--- WHAT THIS TASK INVOLVES ---
Give the count of lines in the data that include the string "drop", with no added remarks.

Difference listings:

☆ ☆ ☆ ☆ ☆

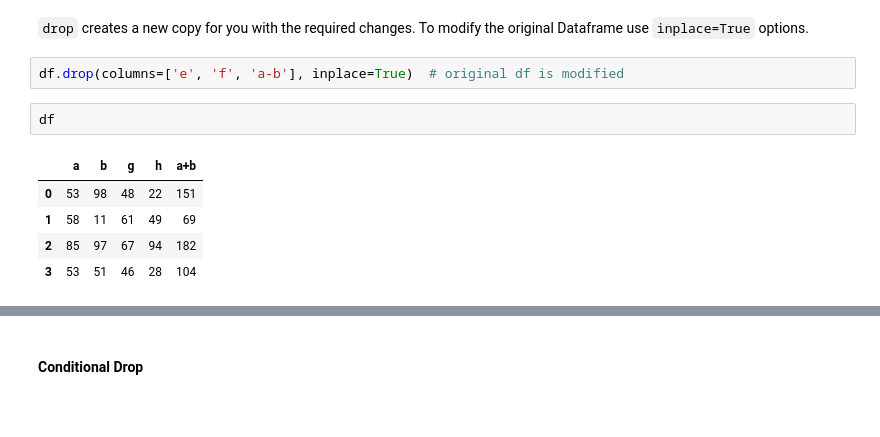
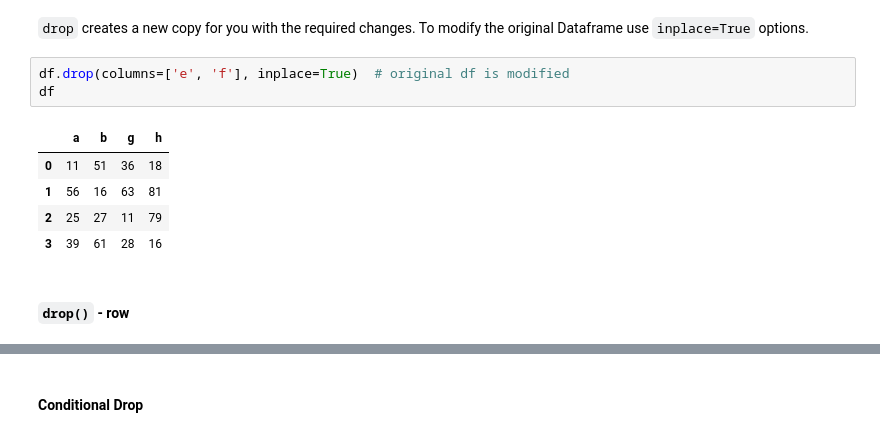
Before and after one commit to dev-SR/machine-learning, a Jupyter notebook: 01pandas/pandas.ipynb, the cells around one changed output, grey strips where cells are left out. Drawn from its saved outputs; the diff is of its cells as text; blank space fills up the shorter version.

```diff
--- a/01pandas/pandas.ipynb
+++ b/01pandas/pandas.ipynb
@@ -836,12 +840,13 @@ df
 # %% [markdown]
 `drop` creates a new copy for you with the required changes. To modify the original Dataframe use `inplace=True` options.
 # %%
-df.drop(columns=['e', 'f', 'a-b'], inplace=True)  # original df is modified
+df.drop(columns=['e', 'f'], inplace=True)  # original df is modified
+df
+# %% [output]
+|  | a | b | g | h |
+| 0 | 11 | 51 | 36 | 18 |
+| 1 | 56 | 16 | 63 | 81 |
+| 2 | 25 | 27 | 11 | 79 |
+| 3 | 39 | 61 | 28 | 16 |
-# %%
-df
-# %% [output]
-|  | a | b | g | h | a+b |
-| 0 | 53 | 98 | 48 | 22 | 151 |
-| 1 | 58 | 11 | 61 | 49 | 69 |
-| 2 | 85 | 97 | 67 | 94 | 182 |
-| 3 | 53 | 51 | 46 | 28 | 104 |
+# %% [markdown]
+#### `drop()` - row
```
Also changed, not shown: parts of 12 cells of this notebook, 1 other file.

☆ ☆ ☆ ☆ ☆

--- SOLUTION TO THE EXERCISE ---
4